iDebate Rwanda Team to Leap into Action at Duquesne; University to Recognize Coordinator with Extraordinary Honor
A debate team from Rwanda, crossing the U.S. on a tour, will stop for the second time in two years at Duquesne University for a debate that serves a higher purpose.
On Thursday, Oct. 15, from 5:30 to 6:45 p.m., in the Duquesne Towers Multipurpose Room, the Duquesne Debating Society and iDebate Rwanda will present Voices from a Post-genocide Generation, tackling the topic Those Who Cannot Remember the Past Are Condemned to Repeat It. Additionally, the international coordinator for iDebate Rwanda will become the first recipient of an award named for a founder of the Spiritan congregation that started Duquesne.
"The primary purpose of iDebate Rwanda is the cultivation of democratic practices that stand a chance of curtailing violence throughout the region and enhancing social justice for average East Africans," said Dr. John Rief, advisor to the Duquesne Debating Society and visiting assistant professor of communication and rhetorical studies.
Because of that higher purpose, the debate team will honor Jean Michel Habineza as the inaugural Francis Libermann Fellow and Honorary Coach.
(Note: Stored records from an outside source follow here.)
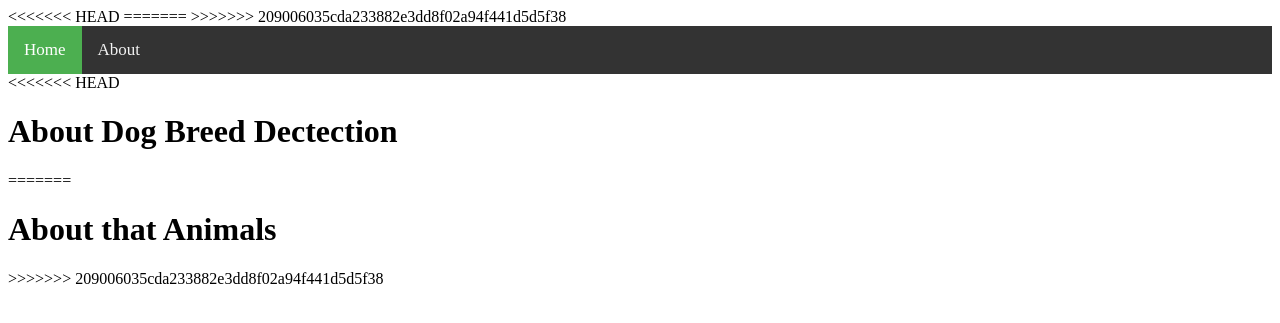
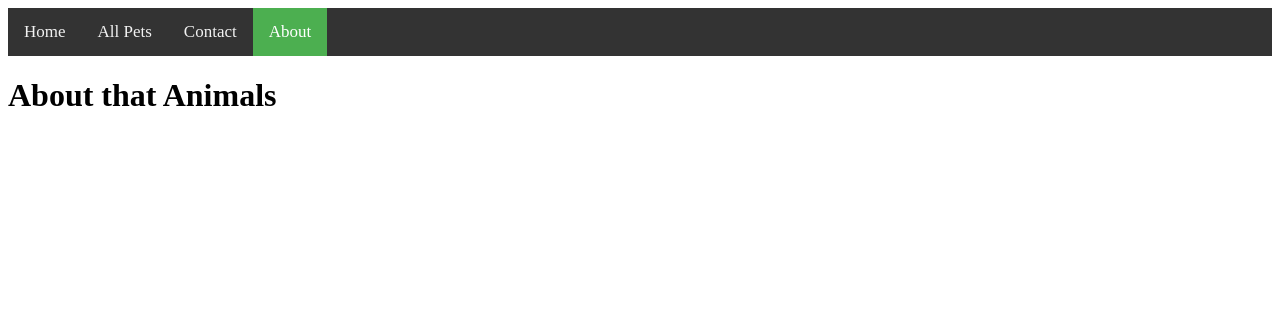
Before and after one commit to katelynburke/dog_breed_detection, a Flask app: page /about in a window 1280 px wide. Shown: the top 323 px of the page. Run offline with Flask 2, Linux system fonts and the light colour scheme; some libraries are stand-ins or nearby versions.

Commit message:
Nav bar on all pages

```diff
--- a/templates/about.html
+++ b/templates/about.html
@@ -2,11 +2,7 @@
 <html lang="en">
 <head>
     <meta charset="utf-8">
-<<<<<<< HEAD
-    <title>Dog Breed Detection</title>
-=======
     <title>Animal Identification</title>
->>>>>>> 209006035cda233882e3dd8f02a94f441d5d5f38
     <!-- Link and Script for Bootstrap -->
     <meta name="viewport" content="width=device-width, initial-scale=1">
     <script src="https://code.jquery.com/jquery-3.3.1.slim.min.js" integrity="sha384-q8i/X+965DzO0rT7abK41JStQIAqVgRVzpbzo5smXKp4YfRvH+8abtTE1Pi6jizo" crossorigin="anonymous"></script>
@@ -17,21 +13,16 @@
 </head>
 
 <body>
-    <nav>
-
         <div class="topnav">
-            <a class="active" href="{{ url_for('.upload') }}">Home</a>
-            <a href="{{ url_for('.About') }}">About</a>
-          </div>
-    </nav>
+                <a href="/">Home</a>
+                <a href="#allpets">All Pets</a>
+                <a href="#contact">Contact</a>
+                <a class="active" href="/about">About</a>
+         </div>
 
 
 
-<<<<<<< HEAD
-    <h1>About Dog Breed Dectection</h1>
-=======
     <h1>About that Animals</h1>
->>>>>>> 209006035cda233882e3dd8f02a94f441d5d5f38
 
     <!-- Script for D3.js  -->
     <script src="https://cdnjs.cloudflare.com/ajax/libs/d3/5.5.0/d3.min.js"></script>
--- a/templates/index.html
+++ b/templates/index.html
@@ -18,7 +18,7 @@
             <a class="active" href="/">Home</a>
             <a href="#allpets">All Pets</a>
             <a href="#contact">Contact</a>
-            <a href="#about">About</a>
+            <a href="/about">About</a>
      </div>
     <!-- <nav>
         <div class="topnav">
```
Also changed, not shown: templates/success.html (+7 -0 lines), static/images/Chihuahua-AP-KIDP62-645lc061113.jpg (added), static/images/IMG-8693.JPG (added), static/images/p3.jpg (added), static/images/unnamed-2.jpg (added), static/images/unnamed-3.jpg (added), static/images/unnamed-4.jpg (added), static/images/unnamed-5.jpg (added).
Habineza, who actively promotes genocide commemoration in Rwanda, helped to create iDebate Rwanda.
A Rwanda native, Habineza attended Towson University, where he debated at the highest levels of U.S. competition. After completing college, he returned to Africa and built the iDebate Rwanda program while promoting access to higher education.
"Jean Michel's commitment to genocide education and prevention, his work to educate thousands of students throughout East Africa, and his understanding of the connection between dialogue, faith and social justice have made him an outstanding candidate for this recognition," Rief said. "His work fits with the mission of Duquesne University, in particular his focus on global concerns, his mission to provide professional skills to students in underserved regions of East Africa, his investment in making faith a part of his educational platform and his commitment to 'walking the margins' both in East Africa and the U.S.
"We believe that these elements of Jean Michel's career and life connect directly with Spiritan founder Francis Libermann's commitment to service and education in Africa," Rief continued. "It would be an honor to count him as the first Francis Libermann Fellow and Honorary Coach of the Duquesne Debating Society."
Habineza has worked with the Duquesne debate students as well-a critical factor for this award-solidifying links between the Duquesne campus and Africa, a part of the University's strategic plan.
Founded in 1878, Duquesne is consistently ranked among the nation's top Catholic universities for its award-winning faculty and tradition of academic excellence. Duquesne, a campus of nearly 9,500 graduate and undergraduate students, has been nationally recognized for its academic programs, community service and commitment to sustainability. Follow Duquesne University on Facebook, Twitter and Instagram.